Ecclestone formed the Formula One Constructors Association through which he took over ownership of the commercial rights of F1 from the teams in the mid 1990’s and struck a deal with then FIA president and ally Max Mosley to lease them for 110 years at $360m. He increased exposure for F1 requiring television companies to show the full championship season as opposed to selected races and is considered one of the shrewdest businessmen.
Sir Lewis Hamilton
The seven-time (should be 8) world champion from the UK is currently the wealthiest active driver in Formula 1 if you disregard the drivers with shares in their fathers’ empires like Lance Stroll and Nicholas Latifi. Hamilton began his racing career at 8 years winning the British Kart Championship at 10 and further won several European and world karting championships.
Hamilton joined F1 in 2007 with the McLaren team claiming several victories and a world championship in 2008. He would later join the Mercedes AMG F1 team in 2013.He has become one of the most formidable drivers in F1, holding records for the most wins (103) most pole positions (103), and 191 podium finishes in his career, also the most of any driver.
Hamilton has an estimated networth of $400m with an annual salary of $54m. The earnings are boosted by endorsements with brands like Tommy Hilfiger, Monster Energy, Sony, Bose, MV Augusta Motorcycles and more, all of which have maintained his status as one of the highest-paid athletes. Hamilton also invested in a vegan restaurant franchise “Neat Burger” worth $70m and operates in the UK in Camden, Soho, Oxford Circus and Finsbury Park.
In addition to his business ventures, Hamilton’s love for the sport led him to create a racing team X44 which competes in the Extreme E series. He also has a fashion line with Tommy Hilfiger and has recorded some music under a secret alias. He is F1’s Renaissance man.
John C Malone
The American billionaire famous for his M&As in the cable television business since the 90s and acquired Formula 1 in 2016 for $4.4bn. He is the founder and chairman of the Liberty Media Corporation, an American mass media company with different divisions covering movie production, TV production, broadcasting, cable television and sports management.

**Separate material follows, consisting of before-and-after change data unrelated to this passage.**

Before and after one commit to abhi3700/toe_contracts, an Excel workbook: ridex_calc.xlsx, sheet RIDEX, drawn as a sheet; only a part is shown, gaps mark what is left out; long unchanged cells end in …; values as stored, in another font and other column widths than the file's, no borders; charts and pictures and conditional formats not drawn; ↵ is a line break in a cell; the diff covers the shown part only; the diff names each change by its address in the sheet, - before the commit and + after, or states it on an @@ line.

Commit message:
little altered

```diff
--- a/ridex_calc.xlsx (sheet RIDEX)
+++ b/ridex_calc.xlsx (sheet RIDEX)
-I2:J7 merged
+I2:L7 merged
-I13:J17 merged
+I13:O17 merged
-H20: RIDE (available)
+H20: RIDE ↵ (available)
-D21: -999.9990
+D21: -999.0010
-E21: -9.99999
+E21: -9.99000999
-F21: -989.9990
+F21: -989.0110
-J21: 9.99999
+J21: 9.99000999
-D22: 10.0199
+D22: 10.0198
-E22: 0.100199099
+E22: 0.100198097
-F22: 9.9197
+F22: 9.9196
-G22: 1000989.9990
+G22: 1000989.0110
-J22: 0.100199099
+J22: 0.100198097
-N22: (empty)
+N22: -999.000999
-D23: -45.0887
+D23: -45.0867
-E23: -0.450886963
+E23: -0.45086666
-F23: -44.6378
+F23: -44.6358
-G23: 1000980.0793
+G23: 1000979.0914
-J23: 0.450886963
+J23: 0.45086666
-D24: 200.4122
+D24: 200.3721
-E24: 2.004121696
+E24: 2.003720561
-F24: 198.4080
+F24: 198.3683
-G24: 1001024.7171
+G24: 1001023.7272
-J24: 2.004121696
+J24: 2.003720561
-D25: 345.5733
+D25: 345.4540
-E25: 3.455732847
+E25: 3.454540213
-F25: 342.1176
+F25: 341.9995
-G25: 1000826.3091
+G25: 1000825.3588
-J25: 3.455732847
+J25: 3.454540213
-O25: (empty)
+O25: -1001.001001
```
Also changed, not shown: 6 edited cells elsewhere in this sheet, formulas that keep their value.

Malone is a majority owner of Liberty Media, Liberty Global and Quadrate Retail Group and holds 7% shares in Lionsgate and Starz Inc. with an estimated net worth of $7.9bn. He also owns the Atlanta Braves, an MLB team with an estimated value of $1.875bn and is the most prominent landowner in the US owning 2.2 million hectares of land. His acquisition of formula one and investments make him to one of the most prominent businessmen in the sport.
Lawrence Sheldon Strulovitch, also commonly known as Lawrence Stroll, is a Canadian billionaire worth 3.2 billion. He is part-owner and executive chairman of Aston Martin.
Stroll’s involvement in F1 was first spotted when he purchased the force India F1 team for 90 million pounds, which was renamed Racing Point F1. While initially reluctant, the team then signed his son, Lance Stroll, as a driver. In 2020 Stroll raised funding of 182 million pounds into Aston Martin for 16.7% shares, which saw Racing Point rebranded as Aston Martin.
Lawrence Stroll made several of his millions from the fashion industry and has invested in brands such as Tommy Hilfiger and Michael Kors. He also spearheaded Michael Kors’ successful IPO in 2011 and sold off his shares in the company which significantly contributed to his wealth. Lawrence Stroll’s previous investments and his active role and stake in Aston Martin have led him to be among the top businessmen known in Formula 1.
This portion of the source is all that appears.